Ferman, a mother of two, also said she admired Stefanie's mother, Anne Newman, for her plans to let Haley stay in touch with Craig's relatives. Though the opposite would be a natural reaction, Ferman said, ``She's determined to do things right.''
Though Ferman, like DeSimone, has seen terrible things - she heads the county sex-crimes unit - she said this one stood out as ``a morbid, disgusting, despicable chain of events.'' Also unique, she said, was such a late confession. Usually, she said, suspects confess right away or never. If it was sincere, she said, why didn't it happen months ago?
``I just look at my own family and my own children,'' she said. ``It makes me very thankful for what's there, and just confused about what other people do.''
The lead prosecutor, Castor, 36, had a different reaction. For one thing, he felt as if he was on trial. And Castor pointed to the man he had helped convict of strangling a 2-year-old and her mother. ``The level of evil is not new,'' he said. ``Think of Caleb Fairley strangling the little baby.''
What he felt most deeply, he said, was the satisfaction of putting together all the tiny pieces of circumstantial evidence into a case he considered airtight - and the pressure he felt to win a first-degree conviction.
Otherwise, ``The whole world would think, Bruce Castor screwed it up, and that can be uncomfortable, especially for someone who hopes to some day be D.A.''
On the courthouse steps Thursday, Castor's voice rang out from the terrace, where he had propped up his court exhibits to argue his Case-That-Would-Have-Been to TV cameras, passersby, county employees on lunch breaks.
Nearby, coroner Fillinger chatted with longtime friend DeSimone. Fillinger, wearing a tie that bore a reproduction of Edvard Munch's painting The Scream, said he had worried that the case's supercharged atmosphere would lead to ``a professional p-ing contest'' between DeSimone and ``the kid.'' He meant Castor, who in the 1980s lost a big murder case to DeSimone and Miller.

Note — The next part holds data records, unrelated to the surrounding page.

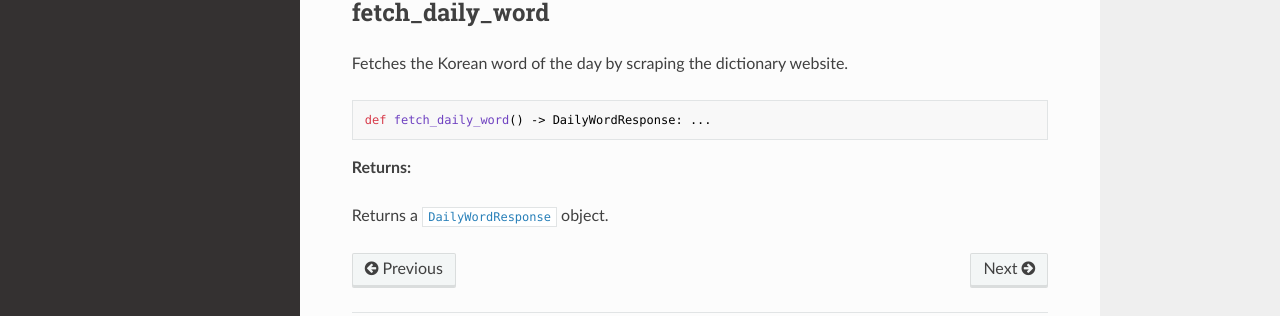
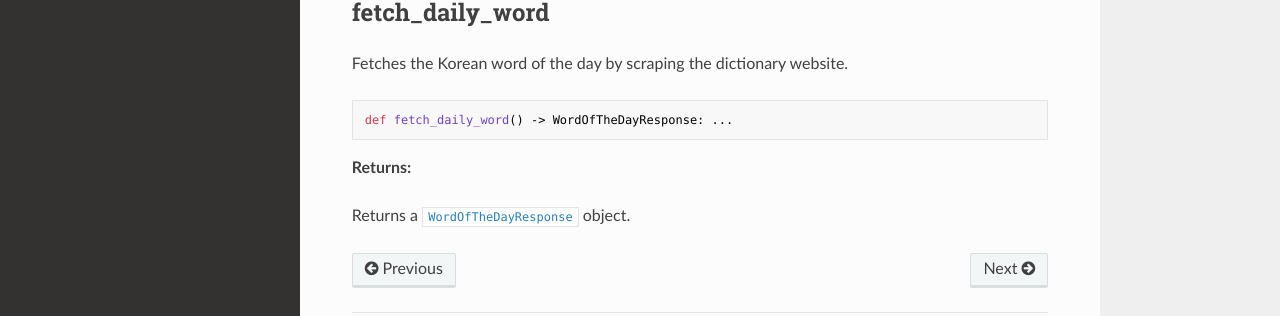
Before and after one commit to omarkmu/krdict.py, an MkDocs documentation site: the page built from docs/scraper.md, in a window 1280 px wide and 900 px high, scrolled down 1188 px. Shown: the part 518-834 px from the top of the window. Built offline with MkDocs 1.6.1, drawn with Linux system fonts in a browser that asks for light colours; nearby versions of some CDN libraries.

Commit message:
Rename DailyWordResponse to WordOfTheDayResponse

````diff
--- a/docs/scraper.md
+++ b/docs/scraper.md
@@ -78,9 +78,9 @@ Returns an extended [`ViewResponse`](return_types.md#viewresponse) object.
 Fetches the Korean word of the day by scraping the dictionary website.
 
 ```python
-def fetch_daily_word() -> DailyWordResponse: ...
+def fetch_daily_word() -> WordOfTheDayResponse: ...
 ```
 
 **Returns:**
 
-Returns a [`DailyWordResponse`](return_types.md#dailywordresponse) object.
+Returns a [`WordOfTheDayResponse`](return_types.md#wordofthedayresponse) object.
````
Also changed, not shown: docs/return_types.md (+1 -1 lines), 1 other file.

DeSimone brushed that aside. A minute later, Castor walked up. They shook hands. ``Good job,'' DeSimone said.
Then DeSimone and Fillinger began trading war stories, in this instance, about past murder cases in Philadelphia, where DeSimone had been a prosecutor.
``I used to hate seeing bad guys get off,'' Fillinger said.
``So did I,'' DeSimone said. ``So did I.''